*** Opening PROVIDED MATERIAL ***

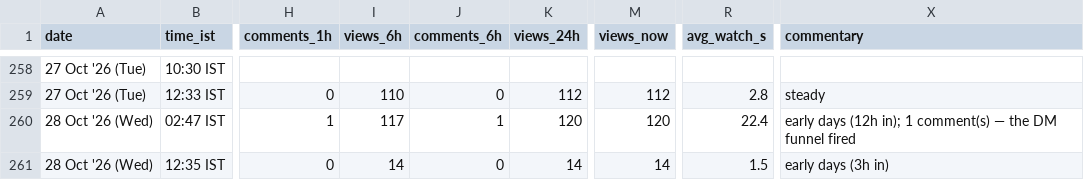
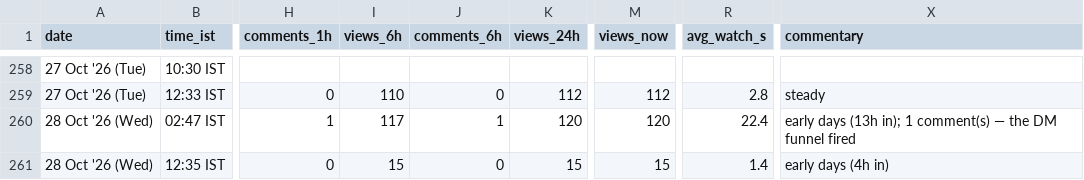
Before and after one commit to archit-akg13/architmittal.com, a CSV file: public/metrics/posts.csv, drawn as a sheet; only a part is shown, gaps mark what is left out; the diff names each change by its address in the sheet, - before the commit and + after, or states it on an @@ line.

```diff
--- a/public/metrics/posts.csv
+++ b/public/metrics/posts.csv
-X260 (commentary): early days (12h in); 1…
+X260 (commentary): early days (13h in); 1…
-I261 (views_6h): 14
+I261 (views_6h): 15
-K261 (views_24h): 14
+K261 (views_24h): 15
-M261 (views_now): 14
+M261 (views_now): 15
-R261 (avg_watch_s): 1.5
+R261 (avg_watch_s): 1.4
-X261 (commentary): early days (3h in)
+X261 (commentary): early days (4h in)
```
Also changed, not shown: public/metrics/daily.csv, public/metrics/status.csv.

*** Closing PROVIDED MATERIAL ***

**TASK DESCRIPTION**
If a record contains a picture, leave the picture out and retype everything else exactly.

**RESPONSE AREA**
Before and after one commit to archit-akg13/architmittal.com, a CSV file: public/metrics/posts.csv, drawn as a sheet; only a part is shown, gaps mark what is left out; the diff names each change by its address in the sheet, - before the commit and + after, or states it on an @@ line.

```diff
--- a/public/metrics/posts.csv
+++ b/public/metrics/posts.csv
-X260 (commentary): early days (12h in); 1…
+X260 (commentary): early days (13h in); 1…
-I261 (views_6h): 14
+I261 (views_6h): 15
-K261 (views_24h): 14
+K261 (views_24h): 15
-M261 (views_now): 14
+M261 (views_now): 15
-R261 (avg_watch_s): 1.5
+R261 (avg_watch_s): 1.4
-X261 (commentary): early days (3h in)
+X261 (commentary): early days (4h in)
```
Also changed, not shown: public/metrics/daily.csv, public/metrics/status.csv.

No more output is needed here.